Each line of the material must be reproduced exactly; pictures stay out.

■ EXCERPTED DATA:
=== Begin Enclosure ===

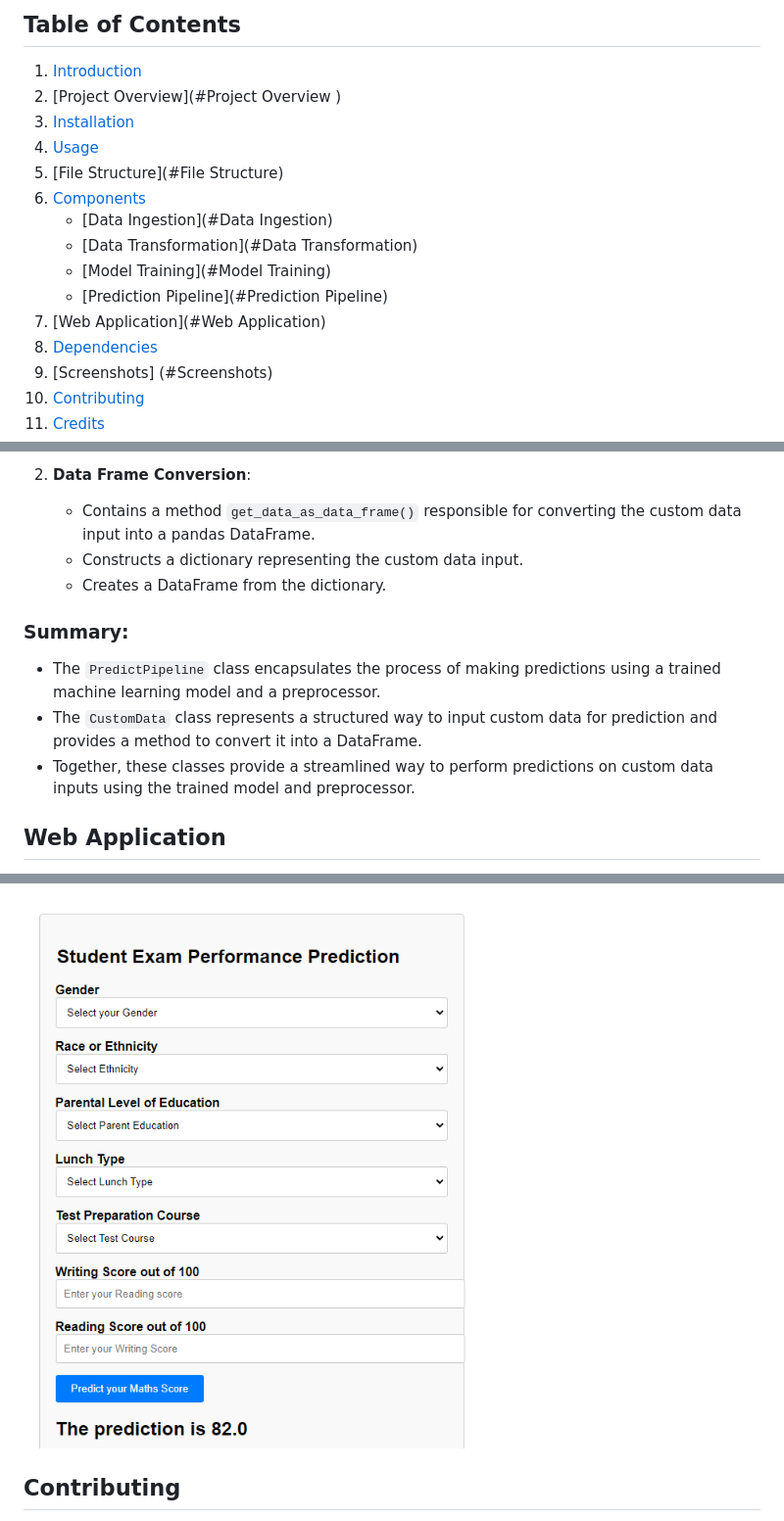
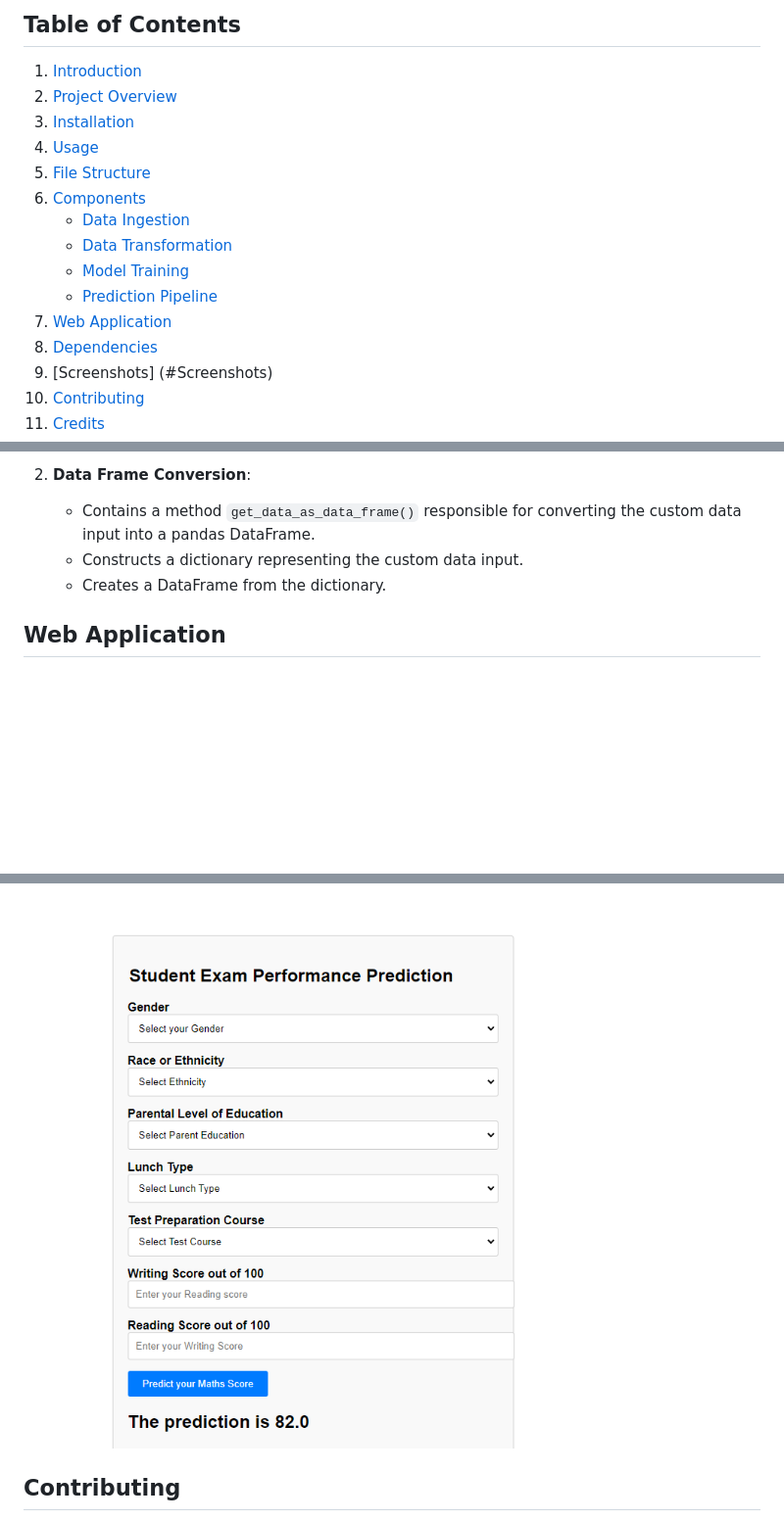
Before and after one commit to mohsinroyal24/mlproject-StudentperformaceIndicator, a Markdown page: README.md, 3 parts joined by grey strips. Shown: that part at 98% size. Rendered like a GitHub page; pictures changed too: image-1.png (deleted), image-2.png (added); blank space fills up the shorter version.

Commit message:
added design and updated readme again

```diff
--- a/README.md
+++ b/README.md
@@ -4,16 +4,16 @@
 ## Table of Contents
 
 1. [Introduction](#Introduction)
-2. [Project Overview](#Project Overview )
+2. [Project Overview](#Project-Overview)
 3. [Installation](#Installation)
 4. [Usage](#Usage)
-5. [File Structure](#File Structure)
+5. [File Structure](#FileStructure)
 6. [Components](#Components)
-    - [Data Ingestion](#Data Ingestion)
-    - [Data Transformation](#Data Transformation)
-    - [Model Training](#Model Training)
-    - [Prediction Pipeline](#Prediction Pipeline)
-7. [Web Application](#Web Application)
+    - [Data Ingestion](#Data-Ingestion)
+    - [Data Transformation](#Data-Transformation)
+    - [Model Training](#Model-Training)
+    - [Prediction Pipeline](#Prediction-Pipeline)
+7. [Web Application](#Web-Application)
 8. [Dependencies](#Dependencies)
 9. [Screenshots] (#Screenshots)
 9. [Contributing](#Contributing)
@@ -197,11 +197,6 @@ The `predictive_pipeline.py` file contains two main classes: `PredictPipeline` a
    - Constructs a dictionary representing the custom data input.
    - Creates a DataFrame from the dictionary.
 
-### Summary:
-
-- The `PredictPipeline` class encapsulates the process of making predictions using a trained machine learning model and a preprocessor.
-- The `CustomData` class represents a structured way to input custom data for prediction and provides a method to convert it into a DataFrame.
-- Together, these classes provide a streamlined way to perform predictions on custom data inputs using the trained model and preprocessor.
 
 ## Web Application
 The Flask web application (`app.py`) provides a user-friendly interface for interacting with the machine learning model. Users can input data through a form, and the application returns predictions based on the input.
@@ -223,8 +217,7 @@ The project relies on the following dependencies:
 
 ![alt text](image.png)
 
-![alt text](image-1.png)
-
+![alt text](image-2.png)
 
 
 ## Contributing
```
Also changed, not shown: other parts of README.md (+0 -1 lines).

=== End Enclosure ===

■ SOLUTION FOR THIS PROBLEM:
Before and after one commit to mohsinroyal24/mlproject-StudentperformaceIndicator, a Markdown page: README.md, 3 parts joined by grey strips. Shown: that part at 98% size. Rendered like a GitHub page; pictures changed too: image-1.png (deleted), image-2.png (added); blank space fills up the shorter version.

Commit message:
added design and updated readme again

```diff
--- a/README.md
+++ b/README.md
@@ -4,16 +4,16 @@
 ## Table of Contents
 
 1. [Introduction](#Introduction)
-2. [Project Overview](#Project Overview )
+2. [Project Overview](#Project-Overview)
 3. [Installation](#Installation)
 4. [Usage](#Usage)
-5. [File Structure](#File Structure)
+5. [File Structure](#FileStructure)
 6. [Components](#Components)
-    - [Data Ingestion](#Data Ingestion)
-    - [Data Transformation](#Data Transformation)
-    - [Model Training](#Model Training)
-    - [Prediction Pipeline](#Prediction Pipeline)
-7. [Web Application](#Web Application)
+    - [Data Ingestion](#Data-Ingestion)
+    - [Data Transformation](#Data-Transformation)
+    - [Model Training](#Model-Training)
+    - [Prediction Pipeline](#Prediction-Pipeline)
+7. [Web Application](#Web-Application)
 8. [Dependencies](#Dependencies)
 9. [Screenshots] (#Screenshots)
 9. [Contributing](#Contributing)
@@ -197,11 +197,6 @@ The `predictive_pipeline.py` file contains two main classes: `PredictPipeline` a
    - Constructs a dictionary representing the custom data input.
    - Creates a DataFrame from the dictionary.
 
-### Summary:
-
-- The `PredictPipeline` class encapsulates the process of making predictions using a trained machine learning model and a preprocessor.
-- The `CustomData` class represents a structured way to input custom data for prediction and provides a method to convert it into a DataFrame.
-- Together, these classes provide a streamlined way to perform predictions on custom data inputs using the trained model and preprocessor.
 
 ## Web Application
 The Flask web application (`app.py`) provides a user-friendly interface for interacting with the machine learning model. Users can input data through a form, and the application returns predictions based on the input.
@@ -223,8 +217,7 @@ The project relies on the following dependencies:
 
 ![alt text](image.png)
 
-![alt text](image-1.png)
-
+![alt text](image-2.png)
 
 
 ## Contributing
```
Also changed, not shown: other parts of README.md (+0 -1 lines).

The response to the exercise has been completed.